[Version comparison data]

Content starts

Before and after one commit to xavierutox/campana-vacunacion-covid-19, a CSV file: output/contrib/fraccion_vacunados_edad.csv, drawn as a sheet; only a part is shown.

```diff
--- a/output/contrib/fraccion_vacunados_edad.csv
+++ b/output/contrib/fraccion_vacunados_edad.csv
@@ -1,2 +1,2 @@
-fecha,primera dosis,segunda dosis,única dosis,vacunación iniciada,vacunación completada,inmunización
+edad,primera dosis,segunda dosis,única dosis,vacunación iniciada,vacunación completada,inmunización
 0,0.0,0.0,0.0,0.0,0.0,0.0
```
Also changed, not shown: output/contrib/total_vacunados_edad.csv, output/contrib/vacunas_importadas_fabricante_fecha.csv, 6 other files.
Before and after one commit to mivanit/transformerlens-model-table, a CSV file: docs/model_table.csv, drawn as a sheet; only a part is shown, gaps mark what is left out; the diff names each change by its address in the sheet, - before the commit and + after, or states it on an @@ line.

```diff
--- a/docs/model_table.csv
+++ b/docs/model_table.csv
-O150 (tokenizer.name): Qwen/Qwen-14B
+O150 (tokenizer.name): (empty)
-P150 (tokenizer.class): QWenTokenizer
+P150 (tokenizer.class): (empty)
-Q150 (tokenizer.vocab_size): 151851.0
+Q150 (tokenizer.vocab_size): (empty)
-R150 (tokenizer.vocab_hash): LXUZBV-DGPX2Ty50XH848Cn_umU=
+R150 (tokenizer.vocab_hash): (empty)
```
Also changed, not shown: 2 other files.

Content ends
Content starts

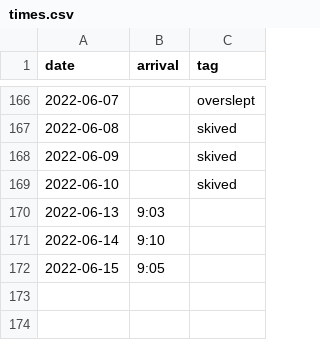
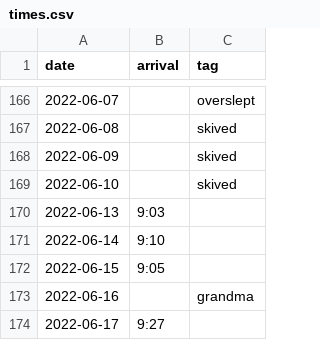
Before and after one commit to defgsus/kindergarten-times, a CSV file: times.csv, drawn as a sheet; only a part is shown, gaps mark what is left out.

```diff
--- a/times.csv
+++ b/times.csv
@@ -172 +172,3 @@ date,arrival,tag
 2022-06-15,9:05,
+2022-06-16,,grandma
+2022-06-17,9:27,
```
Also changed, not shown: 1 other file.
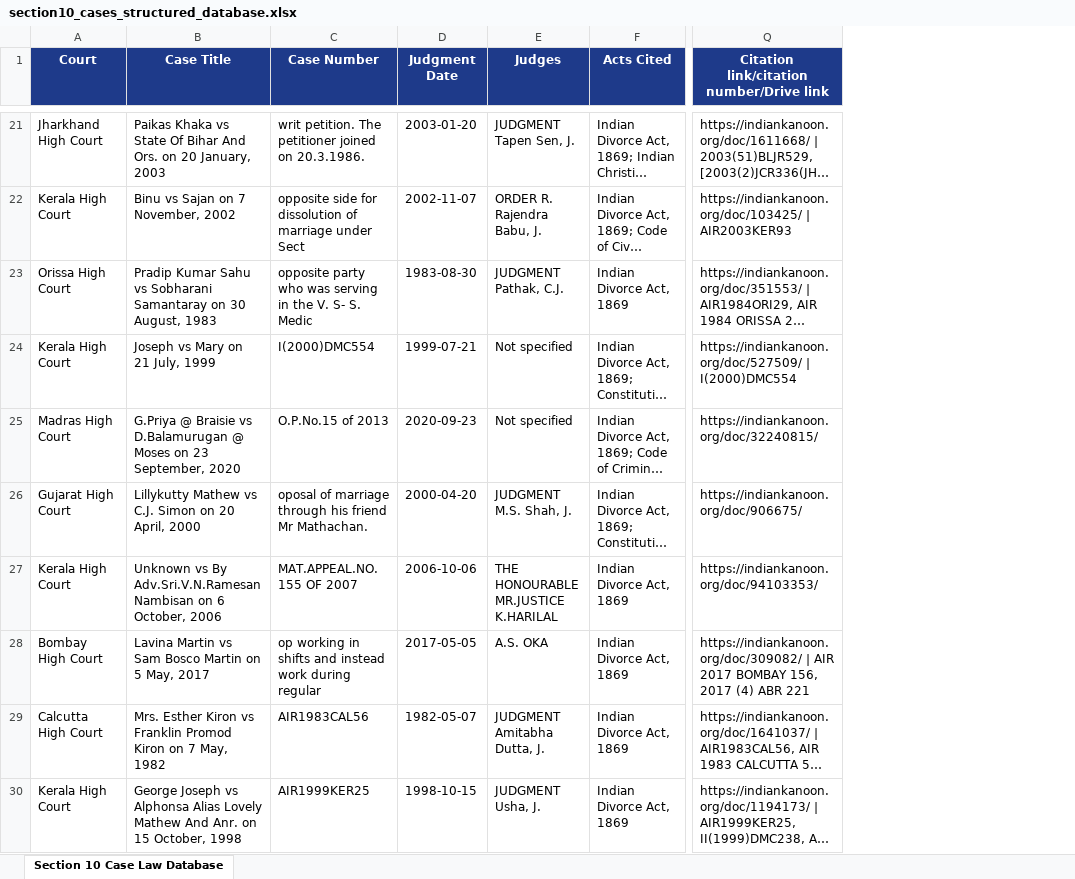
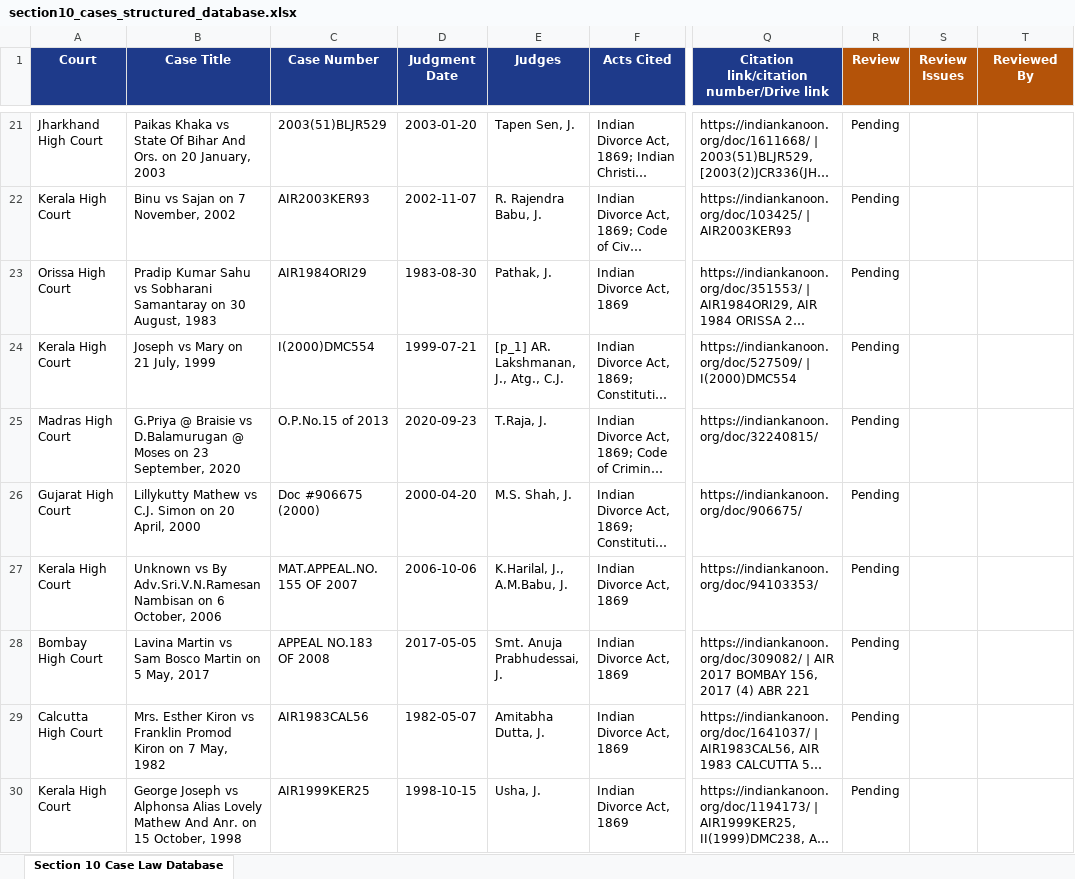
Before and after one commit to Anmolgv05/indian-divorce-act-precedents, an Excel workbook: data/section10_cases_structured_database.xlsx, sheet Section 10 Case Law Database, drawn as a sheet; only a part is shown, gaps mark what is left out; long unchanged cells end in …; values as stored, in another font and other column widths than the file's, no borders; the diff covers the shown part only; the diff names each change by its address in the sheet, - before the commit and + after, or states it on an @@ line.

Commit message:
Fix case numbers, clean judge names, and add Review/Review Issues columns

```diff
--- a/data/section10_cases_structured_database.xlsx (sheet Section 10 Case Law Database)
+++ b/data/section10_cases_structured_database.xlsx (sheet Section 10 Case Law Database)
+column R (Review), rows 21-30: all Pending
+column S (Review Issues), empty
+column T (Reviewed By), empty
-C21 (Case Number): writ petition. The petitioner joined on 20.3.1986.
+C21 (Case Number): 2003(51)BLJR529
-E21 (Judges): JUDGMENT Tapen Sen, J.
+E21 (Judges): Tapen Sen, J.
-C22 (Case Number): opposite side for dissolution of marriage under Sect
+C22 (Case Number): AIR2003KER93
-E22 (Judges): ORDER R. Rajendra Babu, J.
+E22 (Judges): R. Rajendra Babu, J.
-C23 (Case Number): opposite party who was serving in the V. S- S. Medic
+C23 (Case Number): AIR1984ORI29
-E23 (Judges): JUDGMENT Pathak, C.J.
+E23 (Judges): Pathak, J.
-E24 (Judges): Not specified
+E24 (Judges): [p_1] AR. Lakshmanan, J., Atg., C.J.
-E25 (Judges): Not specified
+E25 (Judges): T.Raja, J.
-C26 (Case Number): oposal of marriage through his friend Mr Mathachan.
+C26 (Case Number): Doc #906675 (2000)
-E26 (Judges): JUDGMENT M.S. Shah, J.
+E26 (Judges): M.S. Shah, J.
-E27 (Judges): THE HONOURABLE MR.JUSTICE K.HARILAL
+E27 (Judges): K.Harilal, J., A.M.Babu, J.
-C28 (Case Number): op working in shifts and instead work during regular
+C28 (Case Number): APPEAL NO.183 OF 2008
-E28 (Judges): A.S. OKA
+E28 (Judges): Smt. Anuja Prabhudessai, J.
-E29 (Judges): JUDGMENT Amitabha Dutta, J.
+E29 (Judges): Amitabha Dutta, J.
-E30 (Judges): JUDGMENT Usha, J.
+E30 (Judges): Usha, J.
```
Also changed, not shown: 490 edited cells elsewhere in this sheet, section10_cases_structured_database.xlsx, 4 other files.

Content ends

§ **AIM OF THE EXERCISE**:
Count every line of the records above in which the string "tokenizer" appears. The number alone is to be given.

§ **EXPECTED ANSWER**:
8